“The police have decided to start an investigation based on information we received today from Petroleumstilsynet (the Petroleum Safety Authority of Norway, PSA),” Bjørn Kåre Dahl of the police’s North Sea environmental section told website DN.no on Monday.
On Friday, the PSA announced that “only chance” had hindered a major accident in the form of a blowout and explosion on board Gullfaks C in May. The PSA claimed Statoil hadn’t applied earlier experience from a blowout on its Snorre A platform in 2004, that Statoil’s planning for drilling and operations on Gullfaks C were “seriously deficient,” and that the company exhibited poor risk management and control.
Some politicians claimed the regulator’s report was among the strongest they’d ever seen, while environmental organizations said it confirmed their own concerns. Frederic Hauge of Bellona, for example, claimed Statoil had tried to downplay the deficiencies on Gullfaks C, that it could have been as serious an accident as the Deepwater Horizon catastrophe in the Gulf of Mexico earlier this year, and that Bellona had intended to file police charges against Statoil itself.
Now the police are moving forward themselves with a probe into whether Statoil is guilty of any criminal negligence.

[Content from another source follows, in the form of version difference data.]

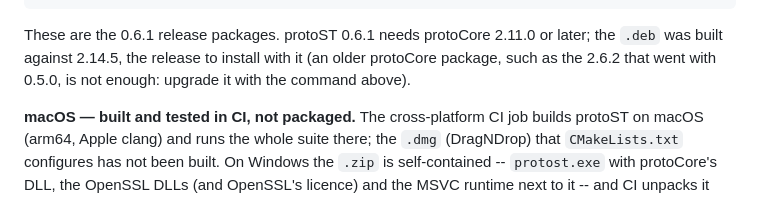
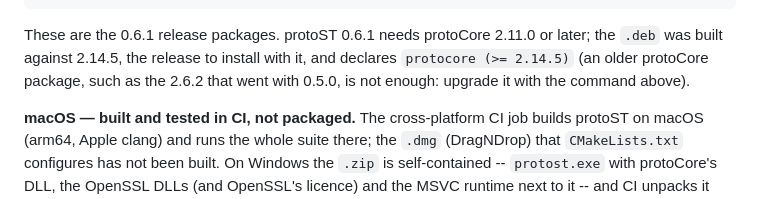
Before and after one commit to gamarino/protoST, a Markdown page: README.md, the part around the change. Drawn GitHub-style.

Commit message:
docs: 0.6.1 CI runs and test counts; the .deb declares protoCore 2.14.5
Co-Authored-By: Claude Opus 5.5 (1M context) <noreply@anthropic.com>

```diff
--- a/README.md
+++ b/README.md
@@ -273,7 +273,7 @@ sudo apt install ./protoCore-2.14.5-Linux.deb ./protost-0.6.1-Linux.deb
 
 These are the 0.6.1 release packages. protoST 0.6.1 needs protoCore 2.11.0
 or later; the `.deb` was built against 2.14.5, the release to install with
-it (an older protoCore package, such as the 2.6.2 that went with 0.5.0, is
+it, and declares `protocore (>= 2.14.5)` (an older protoCore package, such as the 2.6.2 that went with 0.5.0, is
 not enough: upgrade it with the command above).
 
 **macOS — built and tested in CI, not packaged.** The cross-platform CI job
```
Also changed, not shown: docs/INSTALLATION.md (+1 -1 lines), docs/STATUS.md (+3 -2 lines).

If so, Dahl said it then must be determined whether Statoil would face punitive action as a company or whether individual executives would be held responsible.
“Tradition has mostly been that a fine is issued, but I can’t make any predictions,” Dahl told dn.no. “It’s much too early to think along those lines.”
Top Statoil executives had made themselves unavailable last last week when the PSA issued its damning report. Chief executive Helge Lund emerged on Norwegian Broadcasting (NRK) Sunday evening, however, claiming that Statoil invests much time and energy in safety issues.
Lund believes Statoil is “much better now” than it was 10 years ago, but conceded that the Gullfaks incident last spring shows “we haven’t been good enough.”
NRK has reported earlier that employees are losing confidence in Lund, and that many fear traveling out to work on North Sea installations because of an alleged lack of maintenance and controls.
A Statoil spokesman told dn.no that the company will provide personnel and documentation needed for the police “to do a good job.”